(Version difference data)
╔══
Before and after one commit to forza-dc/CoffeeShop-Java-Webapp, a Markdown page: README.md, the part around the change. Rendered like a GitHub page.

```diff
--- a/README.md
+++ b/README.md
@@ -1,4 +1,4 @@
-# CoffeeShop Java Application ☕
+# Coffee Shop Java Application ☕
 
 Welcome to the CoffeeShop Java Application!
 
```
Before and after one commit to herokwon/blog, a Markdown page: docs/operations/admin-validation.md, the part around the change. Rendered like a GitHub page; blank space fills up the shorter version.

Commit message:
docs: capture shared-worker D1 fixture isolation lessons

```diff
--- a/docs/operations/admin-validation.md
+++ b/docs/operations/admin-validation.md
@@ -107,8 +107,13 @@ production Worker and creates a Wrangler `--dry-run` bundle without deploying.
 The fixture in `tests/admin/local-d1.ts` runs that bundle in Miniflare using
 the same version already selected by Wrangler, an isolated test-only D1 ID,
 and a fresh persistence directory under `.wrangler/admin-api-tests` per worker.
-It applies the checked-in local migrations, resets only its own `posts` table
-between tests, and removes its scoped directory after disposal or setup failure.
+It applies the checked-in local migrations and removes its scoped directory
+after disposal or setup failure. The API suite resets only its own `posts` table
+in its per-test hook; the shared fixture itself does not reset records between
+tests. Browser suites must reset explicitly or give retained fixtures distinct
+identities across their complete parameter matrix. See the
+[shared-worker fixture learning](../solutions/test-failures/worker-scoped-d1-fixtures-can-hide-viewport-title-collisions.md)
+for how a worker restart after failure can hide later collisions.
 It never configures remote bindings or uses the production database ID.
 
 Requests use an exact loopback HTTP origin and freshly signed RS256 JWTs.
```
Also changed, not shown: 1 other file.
╚══
**TASK DETAILS:** Repeat all entries. Match them exactly.

**YOUR RESPONSE:**
Before and after one commit to forza-dc/CoffeeShop-Java-Webapp, a Markdown page: README.md, the part around the change. Rendered like a GitHub page.

```diff
--- a/README.md
+++ b/README.md
@@ -1,4 +1,4 @@
-# CoffeeShop Java Application ☕
+# Coffee Shop Java Application ☕
 
 Welcome to the CoffeeShop Java Application!
 
```
Before and after one commit to herokwon/blog, a Markdown page: docs/operations/admin-validation.md, the part around the change. Rendered like a GitHub page; blank space fills up the shorter version.

Commit message:
docs: capture shared-worker D1 fixture isolation lessons

```diff
--- a/docs/operations/admin-validation.md
+++ b/docs/operations/admin-validation.md
@@ -107,8 +107,13 @@ production Worker and creates a Wrangler `--dry-run` bundle without deploying.
 The fixture in `tests/admin/local-d1.ts` runs that bundle in Miniflare using
 the same version already selected by Wrangler, an isolated test-only D1 ID,
 and a fresh persistence directory under `.wrangler/admin-api-tests` per worker.
-It applies the checked-in local migrations, resets only its own `posts` table
-between tests, and removes its scoped directory after disposal or setup failure.
+It applies the checked-in local migrations and removes its scoped directory
+after disposal or setup failure. The API suite resets only its own `posts` table
+in its per-test hook; the shared fixture itself does not reset records between
+tests. Browser suites must reset explicitly or give retained fixtures distinct
+identities across their complete parameter matrix. See the
+[shared-worker fixture learning](../solutions/test-failures/worker-scoped-d1-fixtures-can-hide-viewport-title-collisions.md)
+for how a worker restart after failure can hide later collisions.
 It never configures remote bindings or uses the production database ID.
 
 Requests use an exact loopback HTTP origin and freshly signed RS256 JWTs.
```
Also changed, not shown: 1 other file.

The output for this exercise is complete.